- _PROBLEM TO SOLVE_:
From the records below, count the lines containing the word "ArmingOption" and give only that number.

- _MATERIAL TO PROCESS_:
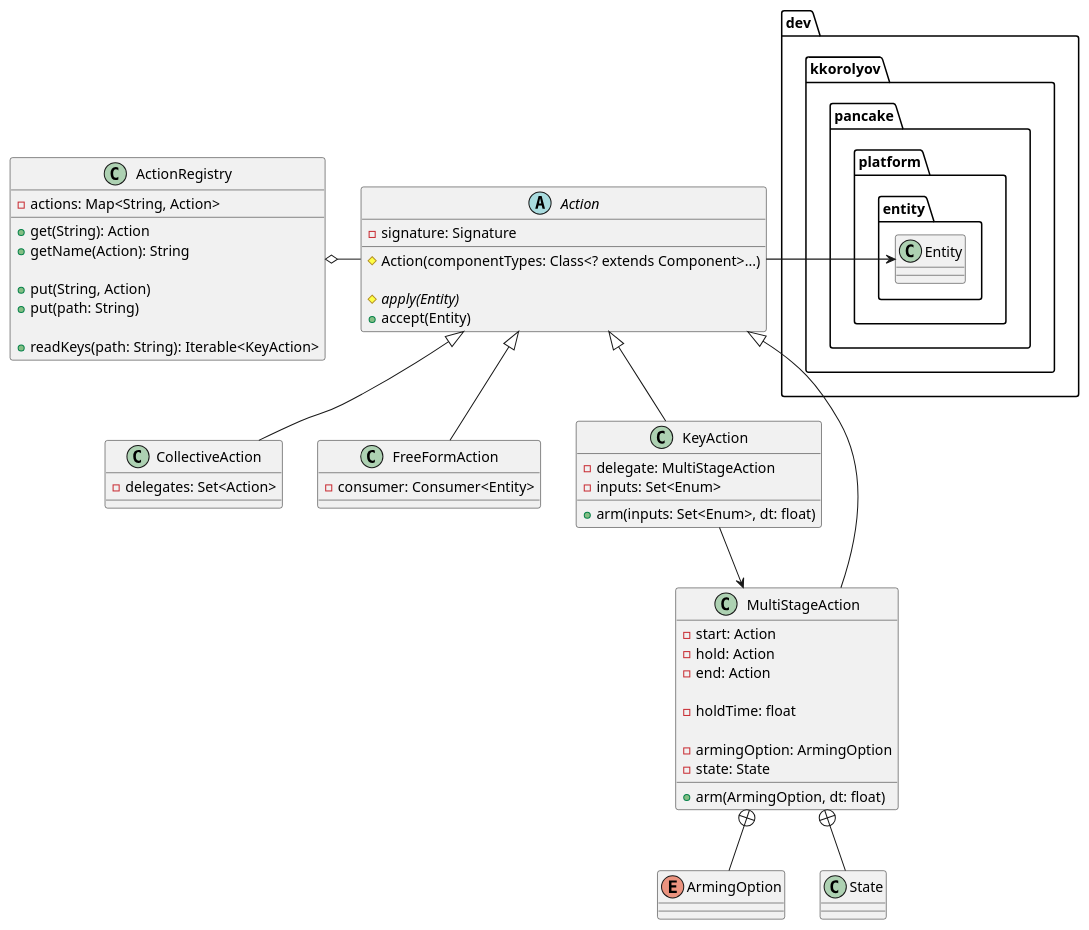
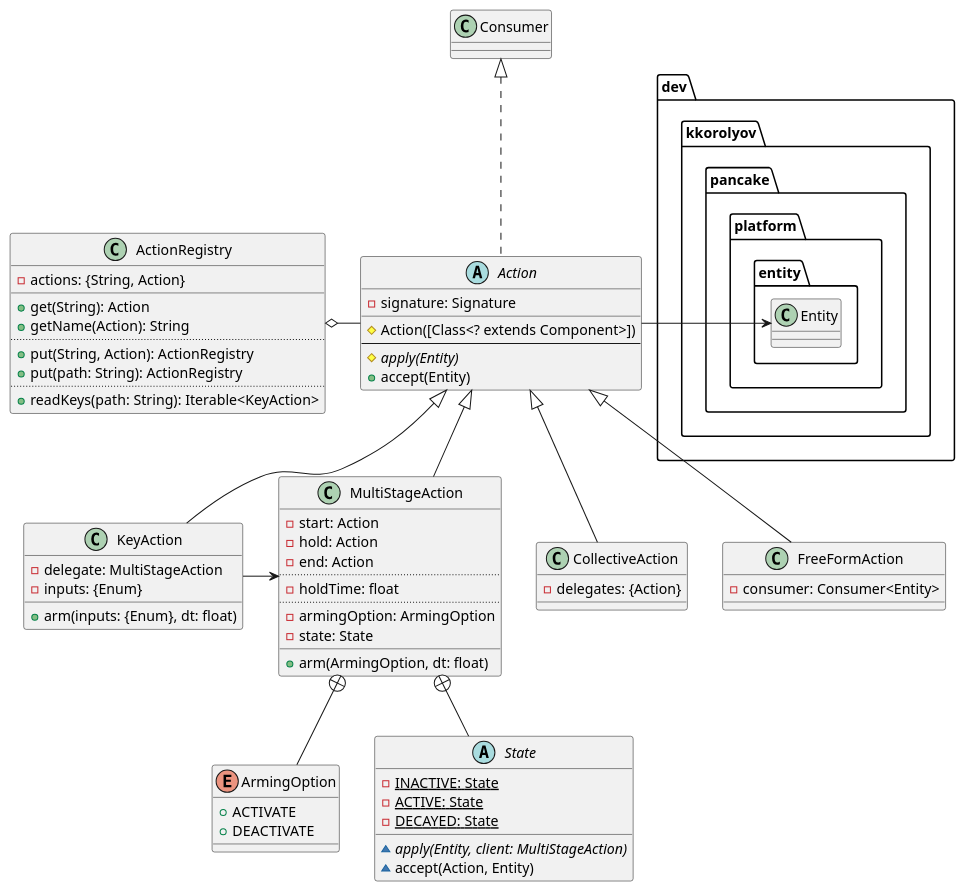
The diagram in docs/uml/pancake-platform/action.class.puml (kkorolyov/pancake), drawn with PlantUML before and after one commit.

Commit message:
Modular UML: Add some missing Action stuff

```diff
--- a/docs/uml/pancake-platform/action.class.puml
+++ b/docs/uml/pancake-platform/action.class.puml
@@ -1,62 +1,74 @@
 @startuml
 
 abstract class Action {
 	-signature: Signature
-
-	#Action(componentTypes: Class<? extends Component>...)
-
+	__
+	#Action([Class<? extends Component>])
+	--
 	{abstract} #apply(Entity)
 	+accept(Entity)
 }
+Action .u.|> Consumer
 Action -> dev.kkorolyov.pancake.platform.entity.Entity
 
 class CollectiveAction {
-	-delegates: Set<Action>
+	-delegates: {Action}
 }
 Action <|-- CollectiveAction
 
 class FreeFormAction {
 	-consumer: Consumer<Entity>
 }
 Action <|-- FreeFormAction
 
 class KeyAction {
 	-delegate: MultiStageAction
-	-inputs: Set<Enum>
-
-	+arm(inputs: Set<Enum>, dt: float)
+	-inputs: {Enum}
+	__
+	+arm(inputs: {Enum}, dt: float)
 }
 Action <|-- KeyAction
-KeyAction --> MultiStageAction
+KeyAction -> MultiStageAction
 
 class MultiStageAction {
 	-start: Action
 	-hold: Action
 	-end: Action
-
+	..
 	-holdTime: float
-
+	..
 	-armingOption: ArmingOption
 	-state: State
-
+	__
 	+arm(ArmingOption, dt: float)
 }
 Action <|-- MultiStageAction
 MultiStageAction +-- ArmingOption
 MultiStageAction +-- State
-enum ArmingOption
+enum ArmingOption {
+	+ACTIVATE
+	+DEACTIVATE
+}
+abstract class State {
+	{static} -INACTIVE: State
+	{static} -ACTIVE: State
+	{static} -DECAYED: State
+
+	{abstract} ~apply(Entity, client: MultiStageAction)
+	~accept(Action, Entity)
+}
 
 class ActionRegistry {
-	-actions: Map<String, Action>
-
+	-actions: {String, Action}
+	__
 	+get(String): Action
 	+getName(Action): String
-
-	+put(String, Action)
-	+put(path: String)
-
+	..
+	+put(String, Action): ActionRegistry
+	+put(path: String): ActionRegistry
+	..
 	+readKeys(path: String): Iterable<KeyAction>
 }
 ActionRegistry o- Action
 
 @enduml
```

==

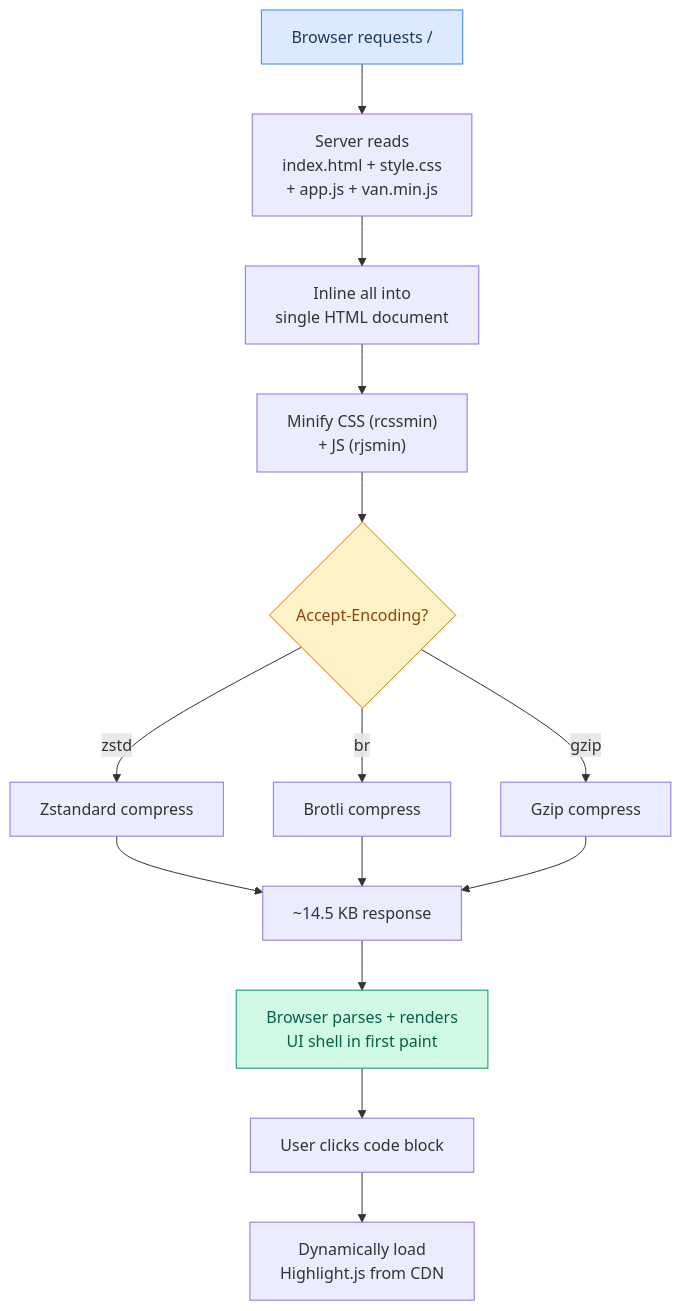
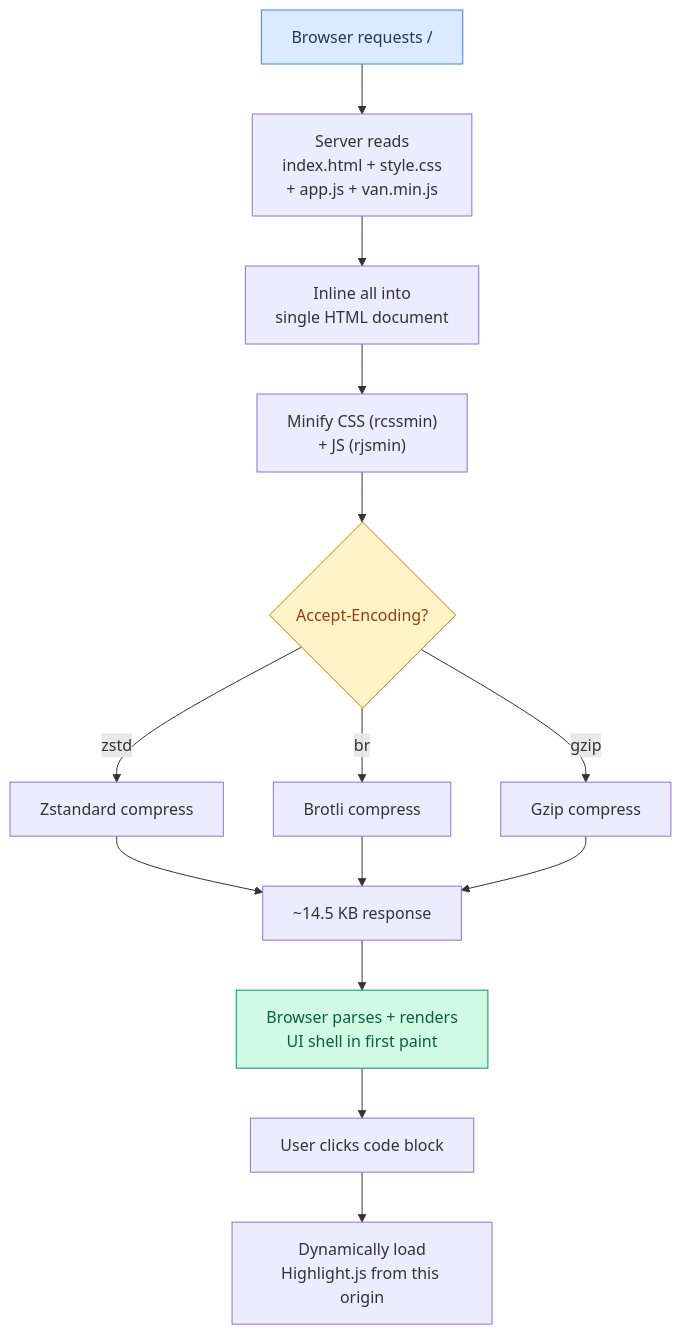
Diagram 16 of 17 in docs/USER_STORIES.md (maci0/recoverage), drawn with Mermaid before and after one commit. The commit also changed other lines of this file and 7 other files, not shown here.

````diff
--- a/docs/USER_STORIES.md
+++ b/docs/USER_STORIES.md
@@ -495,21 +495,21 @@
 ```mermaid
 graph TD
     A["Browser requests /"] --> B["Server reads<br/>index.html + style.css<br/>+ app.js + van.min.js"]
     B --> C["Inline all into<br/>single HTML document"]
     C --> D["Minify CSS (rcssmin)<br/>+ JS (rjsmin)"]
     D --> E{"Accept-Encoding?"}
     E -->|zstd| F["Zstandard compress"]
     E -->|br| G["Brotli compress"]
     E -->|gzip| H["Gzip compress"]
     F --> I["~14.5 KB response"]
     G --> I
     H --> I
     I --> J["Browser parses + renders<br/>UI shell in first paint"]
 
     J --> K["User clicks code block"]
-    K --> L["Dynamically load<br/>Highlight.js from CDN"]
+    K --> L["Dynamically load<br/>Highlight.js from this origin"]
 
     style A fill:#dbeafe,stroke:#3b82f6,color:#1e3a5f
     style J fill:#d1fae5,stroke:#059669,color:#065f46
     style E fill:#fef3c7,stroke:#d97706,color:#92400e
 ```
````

- _EXPECTED ANSWER_:
5